A study published in BMC Medicine indicates a stark inequality in the provision for pain relief and end of life care at home to individuals with terminal illnesses during their final 3 months.
Researchers at the University of Leeds analysed data derived from responses to the National Bereavement Survey (VOICES) in England (2011-2015) which asked families or close relatives about the quality of care received by their loved one who had died.
The findings showed that only 10 per cent of patients who succumbed to a non-cancerous disease received palliative care at home compared with 66 per cent of patients with cancer. Individuals receiving palliative care at home had a 2.7 times higher likelihood of getting good pain relief compared to those who did not receive palliative care. Although the association between good pain relief and palliative care at home was irrespective of the type of disease, access to palliative care remained unequal.
The study also found that patients who had planned their place of death were twice as likely to have good pain relief compared with those without a plan. Only a quarter of terminally ill patients were found to have conveyed their preferred place of death, and patients with cancer had a 3 times higher likelihood of having recorded a preference compared with non-cancer patients.

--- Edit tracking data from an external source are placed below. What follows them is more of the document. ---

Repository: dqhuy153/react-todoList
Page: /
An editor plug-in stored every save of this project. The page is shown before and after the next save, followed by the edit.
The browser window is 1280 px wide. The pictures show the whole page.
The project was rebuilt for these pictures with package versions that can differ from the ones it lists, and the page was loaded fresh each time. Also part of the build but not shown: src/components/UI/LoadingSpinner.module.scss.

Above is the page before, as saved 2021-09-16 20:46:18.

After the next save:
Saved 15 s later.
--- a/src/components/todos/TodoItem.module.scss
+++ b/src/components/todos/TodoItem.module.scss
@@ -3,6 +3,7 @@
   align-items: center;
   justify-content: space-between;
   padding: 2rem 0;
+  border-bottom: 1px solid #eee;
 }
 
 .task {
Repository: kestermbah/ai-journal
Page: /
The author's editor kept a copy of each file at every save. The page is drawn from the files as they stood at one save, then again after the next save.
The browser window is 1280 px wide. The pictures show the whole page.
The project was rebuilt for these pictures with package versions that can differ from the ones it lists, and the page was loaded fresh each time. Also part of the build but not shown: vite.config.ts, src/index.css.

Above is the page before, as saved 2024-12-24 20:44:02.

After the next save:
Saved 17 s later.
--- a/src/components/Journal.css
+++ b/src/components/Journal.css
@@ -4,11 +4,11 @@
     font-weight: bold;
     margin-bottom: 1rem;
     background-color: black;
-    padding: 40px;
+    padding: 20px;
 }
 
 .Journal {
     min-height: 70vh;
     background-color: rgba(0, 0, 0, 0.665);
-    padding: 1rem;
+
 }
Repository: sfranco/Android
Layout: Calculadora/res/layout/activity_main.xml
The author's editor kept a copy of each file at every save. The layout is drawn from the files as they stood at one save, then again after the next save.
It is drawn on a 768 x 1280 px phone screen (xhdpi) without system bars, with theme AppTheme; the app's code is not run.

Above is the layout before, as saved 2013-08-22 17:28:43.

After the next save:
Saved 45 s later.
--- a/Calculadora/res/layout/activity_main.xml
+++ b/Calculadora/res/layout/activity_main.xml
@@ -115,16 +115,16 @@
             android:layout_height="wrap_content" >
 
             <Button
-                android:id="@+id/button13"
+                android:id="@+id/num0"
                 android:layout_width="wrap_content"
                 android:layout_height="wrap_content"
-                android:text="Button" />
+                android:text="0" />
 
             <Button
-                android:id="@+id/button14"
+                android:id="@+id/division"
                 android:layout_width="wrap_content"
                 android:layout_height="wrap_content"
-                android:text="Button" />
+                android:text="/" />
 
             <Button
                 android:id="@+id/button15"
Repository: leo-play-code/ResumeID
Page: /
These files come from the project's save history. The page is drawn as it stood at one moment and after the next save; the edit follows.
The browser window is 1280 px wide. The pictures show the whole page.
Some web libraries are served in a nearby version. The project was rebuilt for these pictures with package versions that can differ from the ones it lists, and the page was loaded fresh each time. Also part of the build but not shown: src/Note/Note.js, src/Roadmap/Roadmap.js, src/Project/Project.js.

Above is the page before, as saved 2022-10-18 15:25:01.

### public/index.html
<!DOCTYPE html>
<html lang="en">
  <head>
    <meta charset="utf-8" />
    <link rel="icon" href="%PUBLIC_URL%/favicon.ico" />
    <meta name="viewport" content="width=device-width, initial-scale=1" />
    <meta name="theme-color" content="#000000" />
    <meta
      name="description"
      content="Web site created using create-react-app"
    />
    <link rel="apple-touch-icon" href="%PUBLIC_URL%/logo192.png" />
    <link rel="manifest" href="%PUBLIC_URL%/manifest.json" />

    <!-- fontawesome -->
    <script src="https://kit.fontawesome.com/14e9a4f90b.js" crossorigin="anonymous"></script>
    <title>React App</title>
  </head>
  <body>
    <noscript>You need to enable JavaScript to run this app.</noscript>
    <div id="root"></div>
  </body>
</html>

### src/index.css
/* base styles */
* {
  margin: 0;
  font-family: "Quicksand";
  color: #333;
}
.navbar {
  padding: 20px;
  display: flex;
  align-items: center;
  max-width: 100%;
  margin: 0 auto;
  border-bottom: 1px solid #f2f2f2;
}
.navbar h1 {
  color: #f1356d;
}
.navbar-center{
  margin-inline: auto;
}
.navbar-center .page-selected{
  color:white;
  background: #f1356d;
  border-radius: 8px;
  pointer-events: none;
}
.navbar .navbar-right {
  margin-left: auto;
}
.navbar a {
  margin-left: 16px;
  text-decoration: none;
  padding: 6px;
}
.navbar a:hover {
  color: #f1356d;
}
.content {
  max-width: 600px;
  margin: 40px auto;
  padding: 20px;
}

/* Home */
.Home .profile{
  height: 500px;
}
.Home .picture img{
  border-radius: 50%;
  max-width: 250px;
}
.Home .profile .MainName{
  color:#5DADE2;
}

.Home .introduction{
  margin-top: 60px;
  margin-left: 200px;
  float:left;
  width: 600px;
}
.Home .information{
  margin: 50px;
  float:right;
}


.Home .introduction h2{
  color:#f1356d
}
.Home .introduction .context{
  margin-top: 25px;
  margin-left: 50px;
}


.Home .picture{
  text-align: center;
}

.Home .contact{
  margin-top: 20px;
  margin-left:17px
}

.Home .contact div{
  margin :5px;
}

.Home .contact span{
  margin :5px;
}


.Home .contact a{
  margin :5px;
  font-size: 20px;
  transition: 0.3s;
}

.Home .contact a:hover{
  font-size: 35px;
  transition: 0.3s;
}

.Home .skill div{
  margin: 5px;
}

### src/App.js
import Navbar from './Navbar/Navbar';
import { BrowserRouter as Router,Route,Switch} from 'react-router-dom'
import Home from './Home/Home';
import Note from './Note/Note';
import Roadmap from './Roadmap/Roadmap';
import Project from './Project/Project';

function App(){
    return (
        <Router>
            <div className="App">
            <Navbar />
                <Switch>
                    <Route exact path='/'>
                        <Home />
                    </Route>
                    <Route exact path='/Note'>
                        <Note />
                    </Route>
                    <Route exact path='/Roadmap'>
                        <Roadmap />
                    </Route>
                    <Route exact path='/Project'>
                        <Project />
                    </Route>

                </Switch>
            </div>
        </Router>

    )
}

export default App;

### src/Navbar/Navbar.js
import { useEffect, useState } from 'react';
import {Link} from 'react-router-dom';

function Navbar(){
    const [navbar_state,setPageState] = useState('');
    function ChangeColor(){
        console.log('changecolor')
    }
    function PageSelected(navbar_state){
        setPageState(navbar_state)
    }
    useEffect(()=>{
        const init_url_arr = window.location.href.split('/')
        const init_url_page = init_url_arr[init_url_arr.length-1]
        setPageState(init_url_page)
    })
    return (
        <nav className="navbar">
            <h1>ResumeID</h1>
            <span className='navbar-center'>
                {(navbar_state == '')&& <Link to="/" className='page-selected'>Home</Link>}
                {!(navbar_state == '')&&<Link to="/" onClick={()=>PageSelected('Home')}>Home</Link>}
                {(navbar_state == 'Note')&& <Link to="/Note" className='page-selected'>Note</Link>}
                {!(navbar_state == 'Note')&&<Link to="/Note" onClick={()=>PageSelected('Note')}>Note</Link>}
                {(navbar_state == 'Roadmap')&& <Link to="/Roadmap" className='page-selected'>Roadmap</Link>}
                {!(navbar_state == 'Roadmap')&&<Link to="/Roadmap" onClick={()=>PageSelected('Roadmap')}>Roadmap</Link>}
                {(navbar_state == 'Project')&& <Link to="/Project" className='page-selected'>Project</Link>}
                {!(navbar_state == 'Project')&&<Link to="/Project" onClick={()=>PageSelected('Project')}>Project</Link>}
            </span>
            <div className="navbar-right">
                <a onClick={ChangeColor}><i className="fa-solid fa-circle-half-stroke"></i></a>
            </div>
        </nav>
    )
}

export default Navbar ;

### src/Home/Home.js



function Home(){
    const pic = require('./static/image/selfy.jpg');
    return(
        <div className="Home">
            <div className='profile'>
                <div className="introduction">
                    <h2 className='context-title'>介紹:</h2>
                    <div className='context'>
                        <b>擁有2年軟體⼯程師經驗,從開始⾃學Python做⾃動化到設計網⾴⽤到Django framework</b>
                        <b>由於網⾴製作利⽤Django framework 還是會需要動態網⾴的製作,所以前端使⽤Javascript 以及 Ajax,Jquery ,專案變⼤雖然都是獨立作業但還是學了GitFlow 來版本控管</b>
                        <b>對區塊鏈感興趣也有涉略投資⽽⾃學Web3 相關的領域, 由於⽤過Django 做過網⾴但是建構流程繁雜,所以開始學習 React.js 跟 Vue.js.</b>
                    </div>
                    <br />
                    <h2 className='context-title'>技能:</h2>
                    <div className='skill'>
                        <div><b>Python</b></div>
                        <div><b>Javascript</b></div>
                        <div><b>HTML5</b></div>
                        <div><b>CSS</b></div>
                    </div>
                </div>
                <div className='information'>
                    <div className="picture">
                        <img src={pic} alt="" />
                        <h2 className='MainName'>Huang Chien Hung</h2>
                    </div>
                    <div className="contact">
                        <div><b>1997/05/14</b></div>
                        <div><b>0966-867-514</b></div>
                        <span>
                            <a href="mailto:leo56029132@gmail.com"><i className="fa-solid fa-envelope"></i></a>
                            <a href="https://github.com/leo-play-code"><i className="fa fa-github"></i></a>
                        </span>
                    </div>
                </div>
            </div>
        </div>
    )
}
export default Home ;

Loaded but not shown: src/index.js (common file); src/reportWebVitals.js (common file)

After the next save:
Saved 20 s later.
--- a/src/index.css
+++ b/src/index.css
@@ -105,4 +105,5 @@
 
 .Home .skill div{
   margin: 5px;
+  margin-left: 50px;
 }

Professor Mike Bennett, the lead author, said: "It’s already been established that the home is the place where pain is least well controlled, so our findings clearly illustrate the importance of access to end of life care."